User interface change data:
========

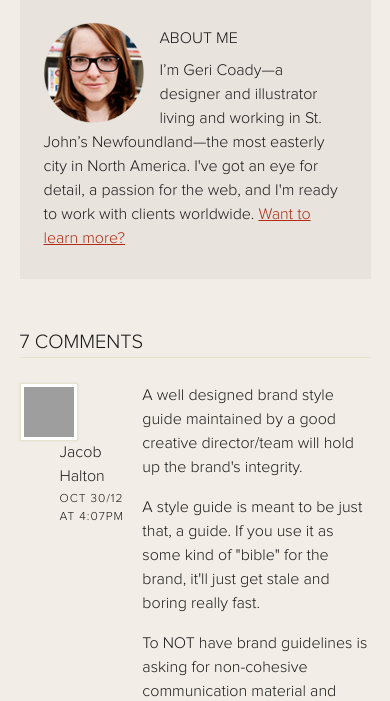
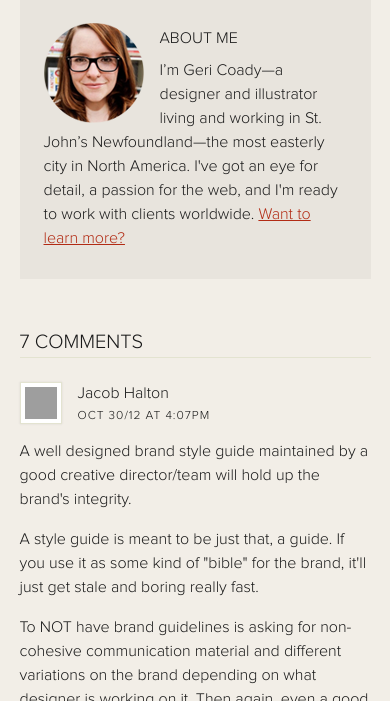
Before and after one commit to hellogeri/hellogeri.com, a PHP site: page / in a window 390 px wide. Shown: the part 5799-6500 px from the top of the page. Run offline with PHP 8.4, Linux system fonts and the light colour scheme; data that the repository does not hold is empty; grey boxes are pictures that could not be loaded.

Commit message:
Small screen tweaks

```diff
--- a/css/screen.css
+++ b/css/screen.css
@@ -368,19 +368,28 @@ article footer ul li {
 
 .comment {
 	border-top: 1px solid rgb(227,227,208);
-	margin-bottom: 7em;
 	clear: both;
 }
 
 .blog section[role="note"] article header {
+	width: 100%;
+	margin-top: 1.5em;
+}
+
+.blog section[role="note"] article p:last-of-type {
+	margin-bottom: 2em;
+}
+
+/* .blog section[role="note"] article header {
 	width: 30%;
 	float: left;
 	position: relative;
 	margin-top: 0;
-}
+} */
 
 .blog section[role="note"] article header ul {
 	list-style-type: none;
+	margin-bottom: 0;
 }
 
 .blog section[role="note"] article header ul li:last-of-type {
@@ -390,12 +399,32 @@ article footer ul li {
 }
 
 .blog section[role="note"] .comment-body {
+	width: 100%;
+	float: left;
+}
+
+/* .blog section[role="note"] .comment-body {
 	width: 65%;
 	float: right;
 	position: relative;
+} */
+
+.blog section[role="note"] article header img {
+	height: 32px;
+	width: 32px;
+	float: left;
+	position: relative;
+	background: rgb(255,255,255);
+	border: 1px solid rgb(227,227,208);
+	-moz-box-shadow: 0 0 2px rgba(150,150,150,.25);
+	-webkit-box-shadow: 0 0 2px rgba(150,150,150,.25);
+	box-shadow: 0 0 2px rgba(150,150,150,.25);
+	padding: .25em;
+	margin-right: 1em;
+	margin-top: 0px; /* Wide-screen 15px */
 }
 
-.blog section[role="note"] article header img {
+/* .blog section[role="note"] article header img {
 	height: 50px;
 	width: 50px;
 	float: left;
--- a/index.php
+++ b/index.php
@@ -264,24 +264,19 @@
 		<h2>I'm speaking at…</h2>
 		<ul>
 			<li>
-				<p><a href="#">FITC Toronto</a></p>
-				<p>April 21&ndash;23, 2013</p>
-				<p>Toronto, ON</p>
-			</li>
-			<li>
 				<p><a href="#">Interlink</a></p>
 				<p>June 5&ndash;6, 2013</p>
 				<p>Vancouver, BC</p>
 			</li>
 			<li>
 				<p><a href="#">HPX Digital</a></p>
-				<p>October 23&ndash;25, 2013</p>
+				<p>Oct. 23&ndash;25, 2013</p>
 				<p>Halifax, NS</p>
 			</li>
 			<li>
 				<p><a href="#">Future of Web Design</a></p>
-				<p>October 8&ndash;9, 2013</p>
-				<p>New York City, NY</p>
+				<p>Oct. 8&ndash;9, 2013</p>
+				<p>New York, NY</p>
 			</li>
 		</ul>
 		<p><a href="/speaking">Past Events</a></p>
```
Also changed, not shown: other parts of css/screen.css (+35 -7 lines), work/Illustration/illustration-puremadlike-lg.jpg (added).
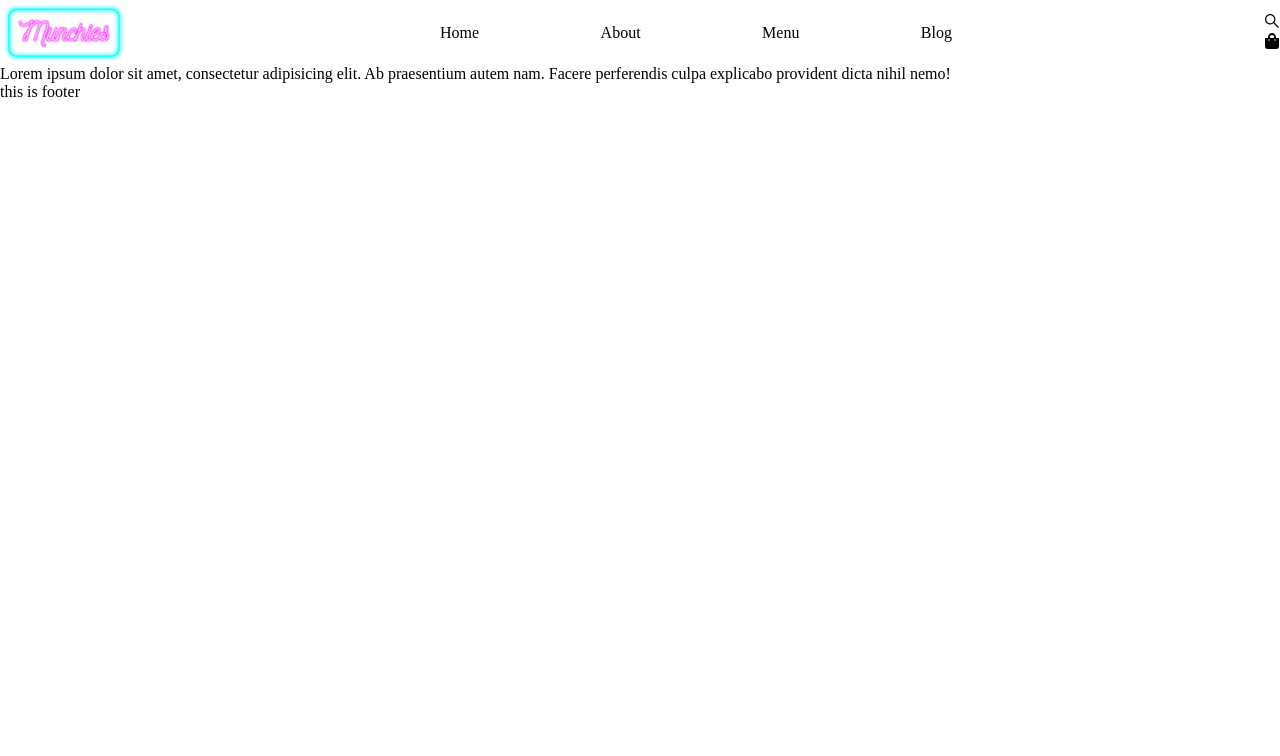
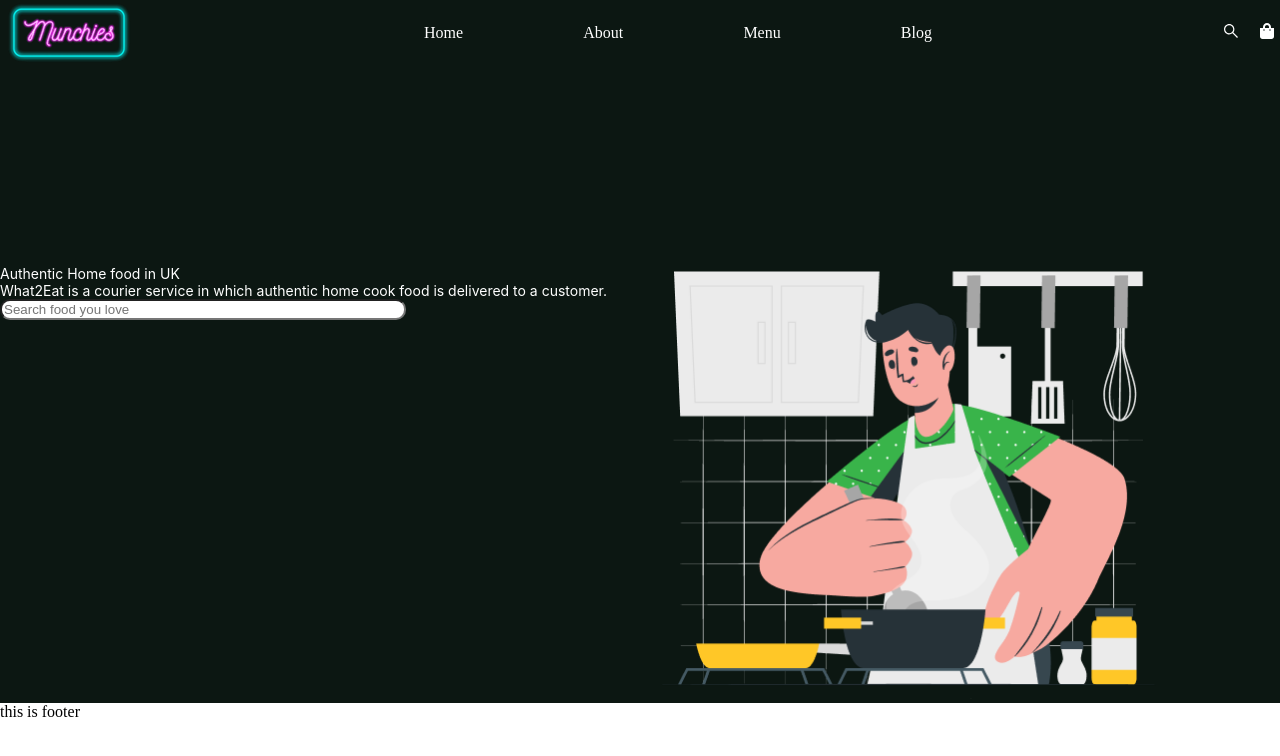
Before and after one commit to MuhammadJunaid01/munichies-bd, a Next.js app: page / in a window 1280 px wide. Shown: the top 756 px of the page. Built offline with nearby package versions, Linux system fonts and the light colour scheme; a web font is replaced by a local one.

Commit message:
hero banner code re-factor

```diff
--- a/component/heroBanner/HeroBanner.tsx
+++ b/component/heroBanner/HeroBanner.tsx
@@ -1,13 +1,29 @@
-import React from 'react'
+import { Col, Row } from 'antd'
+import Image from 'next/image'
+import { HeroBannerProps } from '../../types'
 
-const HeroBanner = () => {
+const HeroBanner = (props: HeroBannerProps) => {
+  const { title, info, input, img, bgColor, color, marginTop } = props
   return (
-    <div>
-      <p>
-        Lorem ipsum dolor sit amet, consectetur adipisicing elit. Ab praesentium
-        autem nam. Facere perferendis culpa explicabo provident dicta nihil
-        nemo!
-      </p>
+    <div
+      style={{
+        backgroundColor: bgColor,
+        color: color,
+        overflow: 'hidden',
+      }}
+    >
+      <div style={{ marginTop: `${marginTop}px` }}>
+        <Row gutter={[16, 16]}>
+          <Col sm={24} md={12}>
+            <p>{title}</p>
+            <p>{info}</p>
+            {input}
+          </Col>
+          <Col sm={24} md={12}>
+            <Image src={img} width={521} height={435} alt="hero banner" />
+          </Col>
+        </Row>
+      </div>
     </div>
   )
 }
--- /dev/null
+++ b/component/input/Input.tsx
@@ -0,0 +1,17 @@
+import { InputProps } from '../../types'
+
+const Input = (props: InputProps) => {
+  const { placeHolder, width, button, bg, radius, type } = props
+  return (
+    <div>
+      <input
+        style={{ width: width, backgroundColor: bg, borderRadius: radius }}
+        type={type}
+        placeholder={placeHolder}
+      />
+      {button}
+    </div>
+  )
+}
+
+export default Input
--- a/component/menubar/MenuBar.tsx
+++ b/component/menubar/MenuBar.tsx
@@ -12,11 +12,19 @@ const MenuBar = (props: NavbarProps) => {
     <div className={classNameContainer ? classNameContainer : style.container}>
       <div className={classNameContent ? classNameContent : style.menu}>
         <Image src={logo ? logo : ''} width={128} height={65} alt="" />
-        <div className={style.menu_content}>
+        <div
+          className={`${
+            isCollapse
+              ? [style.menu_content, style.open].join(' ')
+              : style.menu_content
+          }`}
+        >
           {paths.map((path, index) => {
             return (
               <div key={index}>
-                <li>{path.name}</li>
+                <li className={isCollapse ? style.menuItem : ''}>
+                  {path.name}
+                </li>
               </div>
             )
           })}
--- a/pages/index.tsx
+++ b/pages/index.tsx
@@ -1,7 +1,8 @@
 import Head from 'next/head'
-
 import HeroBanner from '../component/heroBanner/HeroBanner'
+import Input from '../component/input/Input'
 import MainLayoute from '../layoutes/MainLayoute'
+import HeroImage from '../public/hero-image.png'
 export default function Home() {
   return (
     <>
@@ -13,7 +14,23 @@ export default function Home() {
       </Head>
       <main>
         <MainLayoute>
-          <HeroBanner />
+          <HeroBanner
+            title="Authentic Home food in UK"
+            info="What2Eat is a courier service in which authentic home cook food is delivered to a customer."
+            bgColor="#0C1712"
+            color="#FFFFFF"
+            marginTop={200}
+            img={HeroImage}
+            input={
+              <Input
+                type="text"
+                placeHolder="Search food you love"
+                width={398}
+                radius={10}
+                bg="#FFFFFF"
+              />
+            }
+          />
         </MainLayoute>
       </main>
     </>
--- a/styles/globals.css
+++ b/styles/globals.css
@@ -108,6 +108,8 @@ a {
 /* @import url(//db.onlinewebfonts.com/c/040a78b437acd0433612f92e61d04a1b?family=Gilroy-Medium) */
 @import url(//db.onlinewebfonts.com/c/040a78b437acd0433612f92e61d04a1b?family=Gilroy-Medium);
 :root {
+  --main-bg-color: #0c1712;
+  --main-text-color: #ffffff;
 }
 html,
 body {
--- a/styles/menubar.module.css
+++ b/styles/menubar.module.css
@@ -3,8 +3,10 @@
   /* height: fit-content; */
   box-sizing: border-box;
   overflow-x: hidden;
-  /* overflow: hidden; */
+  overflow: hidden;
   position: relative;
+  padding: 0px 5px;
+  background-color: var(--main-bg-color);
 }
 .navbar_content {
   display: flex;
@@ -17,7 +19,9 @@
   justify-content: space-between;
   position: relative;
   flex-wrap: wrap;
+  color: var(--main-text-color);
 }
+
 .menu_content {
   display: flex;
   flex-basis: 40%;
@@ -38,6 +42,11 @@
   cursor: pointer;
   display: none;
 }
+.menu_icon {
+  display: flex;
+  justify-content: center;
+  gap: 20px;
+}
 /* .navbar_menu.open {
     transform: translateX(0%);
   } */
@@ -45,13 +54,18 @@
   .menu {
     display: flex;
   }
-  .menu.open {
+
+  .menu_content {
+    display: block;
+    transform: translateX(-260%);
+    transform-origin: left;
+    transition: transform 800ms ease-in-out;
+  }
+  .menu_content.open {
     margin-top: 30px;
     transform: translateX(0%);
     flex-direction: column;
-  }
-  .menu_content {
-    display: none;
+    gap: 20px;
   }
   .collapse_icon {
     display: block;
@@ -59,4 +73,7 @@
   .menu_icon {
     display: none;
   }
+  .menuItem {
+    margin-bottom: 10px;
+  }
 }
```
Also changed, not shown: types/index.ts (+19 -0 lines), public/hero-image.png (added).
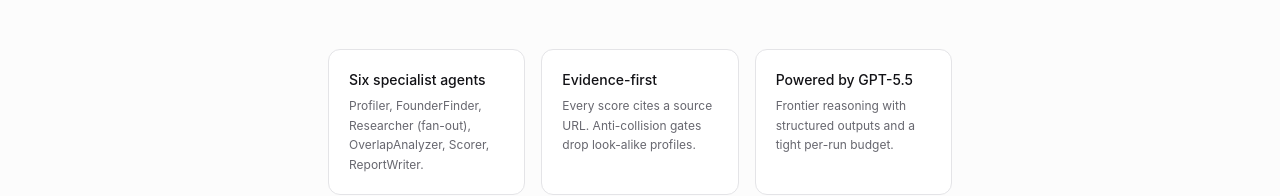
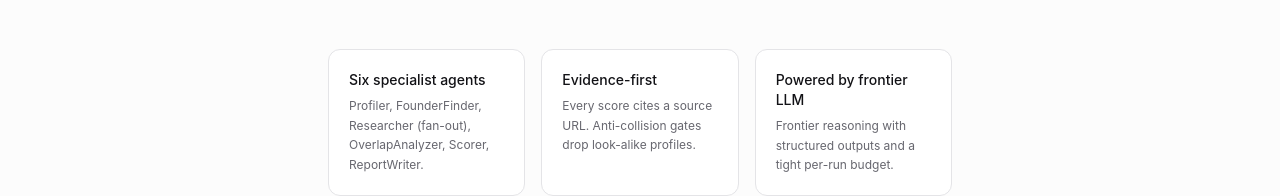
Before and after one commit to Henry-Hu-25/vc_toolbox, a Next.js app in the folder web/: page / in a window 1280 px wide. Shown: the part 620-816 px from the top of the page. Built offline with nearby package versions, Linux system fonts and the light colour scheme; no server answers.

Commit message:
Replace hardcoded GPT-5.5 with live model_reasoning from /api/health (P-UI-001)
Co-authored-by: factory-droid[bot] <138933559+factory-droid[bot]@users.noreply.github.com>

```diff
--- a/web/app/page.tsx
+++ b/web/app/page.tsx
@@ -1,6 +1,7 @@
 import { AnalyzeForm } from "@/components/analyze-form";
 import { SiteHeader } from "@/components/site-header";
 import { SiteFooter } from "@/components/site-footer";
+import { LiveModelName } from "@/components/live-model-name";
 
 export default function HomePage() {
   return (
@@ -31,7 +32,7 @@
 }
 
 function FeatureGrid() {
-  const items = [
+  const cards = [
     {
       title: "Six specialist agents",
       body: "Profiler, FounderFinder, Researcher (fan-out), OverlapAnalyzer, Scorer, ReportWriter.",
@@ -41,18 +42,24 @@
       body: "Every score cites a source URL. Anti-collision gates drop look-alike profiles.",
     },
     {
-      title: "Powered by GPT-5.5",
+      title: null,
       body: "Frontier reasoning with structured outputs and a tight per-run budget.",
     },
   ];
   return (
     <div className="mt-16 grid sm:grid-cols-3 gap-4">
-      {items.map((it) => (
+      {cards.map((it, i) => (
         <div
-          key={it.title}
+          key={i}
           className="rounded-lg border border-border bg-card p-5"
         >
-          <h3 className="font-medium text-sm">{it.title}</h3>
+          <h3 className="font-medium text-sm">
+            {it.title ?? (
+              <>
+                Powered by <LiveModelName />
+              </>
+            )}
+          </h3>
           <p className="text-xs text-muted-fg mt-1.5 leading-relaxed">
             {it.body}
           </p>
--- /dev/null
+++ b/web/components/live-model-name.tsx
@@ -0,0 +1,20 @@
+"use client";
+
+import * as React from "react";
+import { getHealth } from "@/lib/api";
+
+export function LiveModelName() {
+  const [model, setModel] = React.useState<string | null>(null);
+
+  React.useEffect(() => {
+    getHealth()
+      .then((h) => {
+        setModel((h.model_reasoning as string) ?? null);
+      })
+      .catch(() => {
+        setModel(null);
+      });
+  }, []);
+
+  return <>{model ?? "frontier LLM"}</>;
+}
```
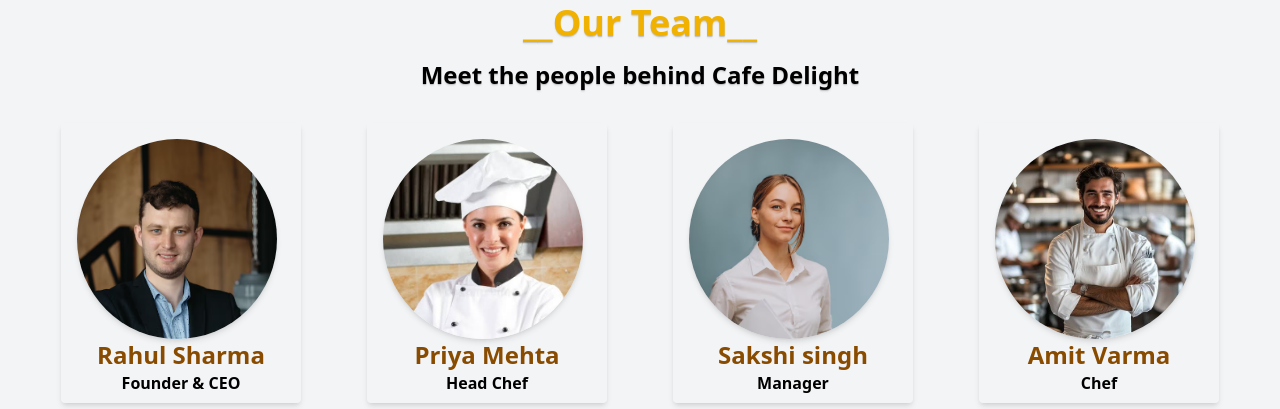
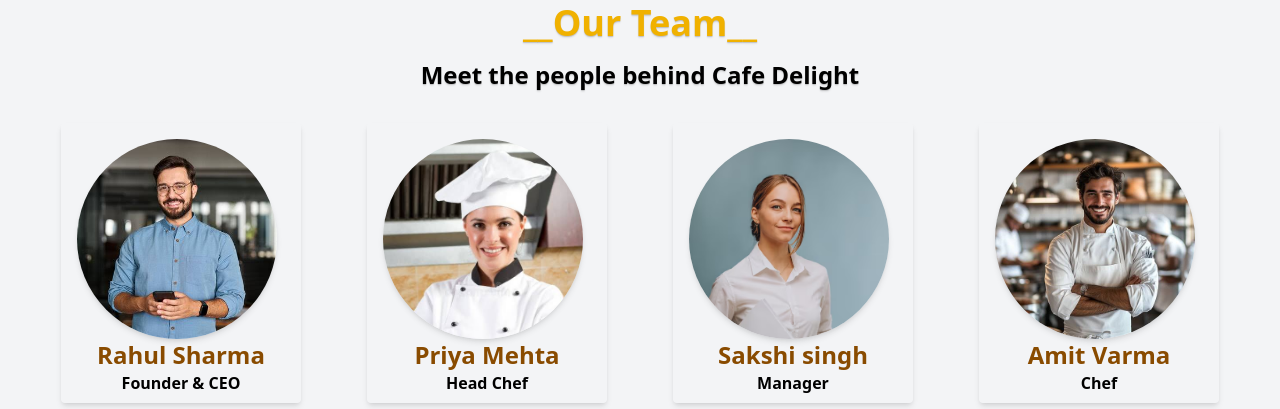
Before and after one commit to nitesh80n-alt/cafe-project, a plain HTML site: page cafe project/about.html in a window 1280 px wide. Shown: the part 1247-1656 px from the top of the page. Drawn offline with nearby package versions, Linux system fonts and the light colour scheme.

Commit message:
update project

```diff
--- a/cafe project/about.html
+++ b/cafe project/about.html
@@ -113,7 +113,7 @@
         <p class="text-center text-shadow-sm font-semibold text-lg my-4 md:text-2xl">Meet the people behind Cafe Delight</p>
         <div class="p-4 grid grid-cols-1 md:grid-cols-4 justify-items-center ">
             <div class=" w-60 h-70 p-4 shadow-md rounded-sm transition-transform duration-300 hover:scale-110 hover:cursor-pointer">
-                <div class="shadow-md  w-50 h-50 rounded-full bg-cover bg-no-repeat bg-[url(images/Founder.avif)] "></div>
+                <div class="shadow-md  w-50 h-50 rounded-full bg-cover bg-no-repeat bg-[url(images/Fond.jpg)] "></div>
                   <h1 class="font-bold text-2xl text-center text-yellow-800 ">Rahul Sharma</h1>
                   <p class="text-center text-1xl font-semibold">Founder & CEO</p>
             </div>
```
Also changed, not shown: cafe project/service.html (+1 -1 lines), cafe project/images/espre.jpg (added), cafe project/images/fo.jpg (deleted), cafe project/images/fond.jpg (added), cafe project/images/found.jpg (added).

========

Work order: Lines that contain "role" are to be copied from the records above.

Answer space:
 .blog section[role="note"] article header {
+.blog section[role="note"] article p:last-of-type {
+/* .blog section[role="note"] article header {
 .blog section[role="note"] article header ul {
 .blog section[role="note"] article header ul li:last-of-type {
 .blog section[role="note"] .comment-body {
+/* .blog section[role="note"] .comment-body {
+.blog section[role="note"] article header img {
-.blog section[role="note"] article header img {
+/* .blog section[role="note"] article header img {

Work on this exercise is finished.